§ **Material for the task**
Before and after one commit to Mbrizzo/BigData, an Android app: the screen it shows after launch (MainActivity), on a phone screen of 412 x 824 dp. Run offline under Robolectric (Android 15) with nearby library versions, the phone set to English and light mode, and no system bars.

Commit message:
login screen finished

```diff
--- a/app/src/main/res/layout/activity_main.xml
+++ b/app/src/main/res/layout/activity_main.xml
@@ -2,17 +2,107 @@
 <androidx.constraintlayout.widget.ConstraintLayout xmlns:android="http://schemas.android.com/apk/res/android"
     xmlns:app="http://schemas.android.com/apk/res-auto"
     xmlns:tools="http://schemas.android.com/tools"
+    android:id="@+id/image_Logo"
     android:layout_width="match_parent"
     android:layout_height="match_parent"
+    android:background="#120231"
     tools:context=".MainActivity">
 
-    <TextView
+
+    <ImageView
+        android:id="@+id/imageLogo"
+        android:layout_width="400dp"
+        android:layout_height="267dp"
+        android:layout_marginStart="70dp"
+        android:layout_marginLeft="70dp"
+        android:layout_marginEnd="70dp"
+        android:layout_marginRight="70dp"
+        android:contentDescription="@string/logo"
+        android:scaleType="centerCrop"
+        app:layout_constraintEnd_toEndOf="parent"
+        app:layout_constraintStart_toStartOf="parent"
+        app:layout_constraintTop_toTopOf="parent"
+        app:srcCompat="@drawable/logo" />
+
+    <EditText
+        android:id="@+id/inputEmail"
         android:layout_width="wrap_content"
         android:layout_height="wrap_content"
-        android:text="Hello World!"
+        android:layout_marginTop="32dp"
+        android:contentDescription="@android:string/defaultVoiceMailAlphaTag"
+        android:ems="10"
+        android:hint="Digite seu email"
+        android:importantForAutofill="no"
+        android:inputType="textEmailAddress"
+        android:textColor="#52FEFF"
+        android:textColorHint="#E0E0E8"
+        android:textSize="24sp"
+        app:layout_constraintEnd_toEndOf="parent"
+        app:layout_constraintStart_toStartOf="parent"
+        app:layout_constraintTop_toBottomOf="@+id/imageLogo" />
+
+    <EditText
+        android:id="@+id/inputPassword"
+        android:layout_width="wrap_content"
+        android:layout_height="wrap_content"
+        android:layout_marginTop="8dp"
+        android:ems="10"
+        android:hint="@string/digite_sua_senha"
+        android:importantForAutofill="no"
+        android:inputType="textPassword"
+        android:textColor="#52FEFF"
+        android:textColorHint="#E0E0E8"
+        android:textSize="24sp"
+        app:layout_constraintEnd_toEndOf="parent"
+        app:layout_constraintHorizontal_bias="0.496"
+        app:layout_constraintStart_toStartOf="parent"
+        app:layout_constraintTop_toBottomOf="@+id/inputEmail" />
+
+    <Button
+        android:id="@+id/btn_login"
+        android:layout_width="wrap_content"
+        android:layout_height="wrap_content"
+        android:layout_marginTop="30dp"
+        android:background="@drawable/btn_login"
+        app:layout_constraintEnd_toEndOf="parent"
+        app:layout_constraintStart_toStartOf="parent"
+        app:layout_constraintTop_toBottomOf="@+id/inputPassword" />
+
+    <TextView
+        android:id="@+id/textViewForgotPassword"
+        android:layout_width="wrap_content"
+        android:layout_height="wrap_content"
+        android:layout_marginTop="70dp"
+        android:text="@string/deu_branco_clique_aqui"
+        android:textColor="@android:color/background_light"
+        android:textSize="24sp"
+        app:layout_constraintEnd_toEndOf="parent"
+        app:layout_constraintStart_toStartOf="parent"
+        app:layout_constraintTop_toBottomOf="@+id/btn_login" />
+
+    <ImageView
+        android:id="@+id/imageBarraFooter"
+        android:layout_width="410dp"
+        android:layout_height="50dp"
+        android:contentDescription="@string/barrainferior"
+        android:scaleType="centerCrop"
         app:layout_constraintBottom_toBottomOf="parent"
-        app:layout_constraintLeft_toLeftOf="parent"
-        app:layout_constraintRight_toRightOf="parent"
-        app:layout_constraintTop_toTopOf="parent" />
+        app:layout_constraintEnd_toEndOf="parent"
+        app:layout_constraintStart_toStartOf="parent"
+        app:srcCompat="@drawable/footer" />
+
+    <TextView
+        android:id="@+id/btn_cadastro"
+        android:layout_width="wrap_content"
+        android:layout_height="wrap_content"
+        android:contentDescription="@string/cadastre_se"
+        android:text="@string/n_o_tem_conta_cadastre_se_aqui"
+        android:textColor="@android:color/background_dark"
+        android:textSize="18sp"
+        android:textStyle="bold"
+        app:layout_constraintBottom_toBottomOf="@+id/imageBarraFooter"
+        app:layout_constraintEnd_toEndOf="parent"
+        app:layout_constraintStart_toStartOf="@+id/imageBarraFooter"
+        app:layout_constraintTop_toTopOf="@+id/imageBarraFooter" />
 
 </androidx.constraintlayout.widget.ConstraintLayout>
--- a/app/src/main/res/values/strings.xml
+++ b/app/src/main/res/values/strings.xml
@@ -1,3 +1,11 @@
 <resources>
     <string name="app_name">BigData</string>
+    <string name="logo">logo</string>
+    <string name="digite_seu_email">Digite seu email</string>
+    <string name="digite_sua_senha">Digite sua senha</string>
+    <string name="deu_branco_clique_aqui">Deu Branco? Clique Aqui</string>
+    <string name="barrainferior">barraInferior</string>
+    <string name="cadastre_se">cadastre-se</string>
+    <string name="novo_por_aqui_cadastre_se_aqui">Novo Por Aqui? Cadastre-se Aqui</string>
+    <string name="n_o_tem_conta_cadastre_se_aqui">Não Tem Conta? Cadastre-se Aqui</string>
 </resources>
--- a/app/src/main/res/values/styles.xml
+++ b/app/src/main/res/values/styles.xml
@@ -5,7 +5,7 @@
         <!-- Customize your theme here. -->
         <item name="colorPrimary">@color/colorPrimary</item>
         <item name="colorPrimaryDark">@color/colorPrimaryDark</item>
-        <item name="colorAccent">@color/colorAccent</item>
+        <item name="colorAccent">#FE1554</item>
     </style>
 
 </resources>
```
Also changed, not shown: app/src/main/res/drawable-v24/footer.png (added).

§ **What to produce**
Return a copy of every line in the records that includes the string "values".

§ **Answer to this task**
--- a/app/src/main/res/values/strings.xml
+++ b/app/src/main/res/values/strings.xml
--- a/app/src/main/res/values/styles.xml
+++ b/app/src/main/res/values/styles.xml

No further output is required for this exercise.